* Task goal
For each line of the data below that holds "card", copy the line.

* Entries supplied
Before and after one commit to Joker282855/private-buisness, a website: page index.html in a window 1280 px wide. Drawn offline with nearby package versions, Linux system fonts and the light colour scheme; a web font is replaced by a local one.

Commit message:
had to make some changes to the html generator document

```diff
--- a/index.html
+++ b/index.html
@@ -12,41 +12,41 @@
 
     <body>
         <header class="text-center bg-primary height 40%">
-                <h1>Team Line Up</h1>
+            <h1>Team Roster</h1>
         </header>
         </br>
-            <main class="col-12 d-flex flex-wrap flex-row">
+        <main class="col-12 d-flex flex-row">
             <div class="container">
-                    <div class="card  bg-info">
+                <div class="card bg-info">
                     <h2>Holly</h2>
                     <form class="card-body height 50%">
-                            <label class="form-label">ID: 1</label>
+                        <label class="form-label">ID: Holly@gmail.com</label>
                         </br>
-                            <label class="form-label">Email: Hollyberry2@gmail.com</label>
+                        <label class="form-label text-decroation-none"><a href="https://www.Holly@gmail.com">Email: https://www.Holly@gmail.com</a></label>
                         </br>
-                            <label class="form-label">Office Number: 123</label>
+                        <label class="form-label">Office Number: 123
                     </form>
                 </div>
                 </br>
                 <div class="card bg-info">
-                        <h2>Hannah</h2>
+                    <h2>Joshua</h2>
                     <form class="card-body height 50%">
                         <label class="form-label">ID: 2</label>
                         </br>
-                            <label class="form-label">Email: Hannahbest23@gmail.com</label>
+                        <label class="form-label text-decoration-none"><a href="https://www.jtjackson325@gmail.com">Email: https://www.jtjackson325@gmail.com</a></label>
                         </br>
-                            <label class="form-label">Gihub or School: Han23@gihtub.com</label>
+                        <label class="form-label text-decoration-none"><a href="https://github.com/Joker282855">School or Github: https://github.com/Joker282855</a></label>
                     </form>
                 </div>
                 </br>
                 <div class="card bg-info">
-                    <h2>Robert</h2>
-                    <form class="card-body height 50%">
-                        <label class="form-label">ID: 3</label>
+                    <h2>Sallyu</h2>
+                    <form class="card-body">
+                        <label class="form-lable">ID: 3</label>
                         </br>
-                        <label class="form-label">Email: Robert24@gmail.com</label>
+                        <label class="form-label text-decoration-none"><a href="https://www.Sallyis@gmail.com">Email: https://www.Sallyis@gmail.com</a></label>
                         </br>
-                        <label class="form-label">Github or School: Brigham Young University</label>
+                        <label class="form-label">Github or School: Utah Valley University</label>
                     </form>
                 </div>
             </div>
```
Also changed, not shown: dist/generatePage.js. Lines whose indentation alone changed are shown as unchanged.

* Exercise result
-                    <div class="card  bg-info">
+                <div class="card bg-info">
                     <form class="card-body height 50%">
                 <div class="card bg-info">
                     <form class="card-body height 50%">
                 <div class="card bg-info">
-                    <form class="card-body height 50%">
+                    <form class="card-body">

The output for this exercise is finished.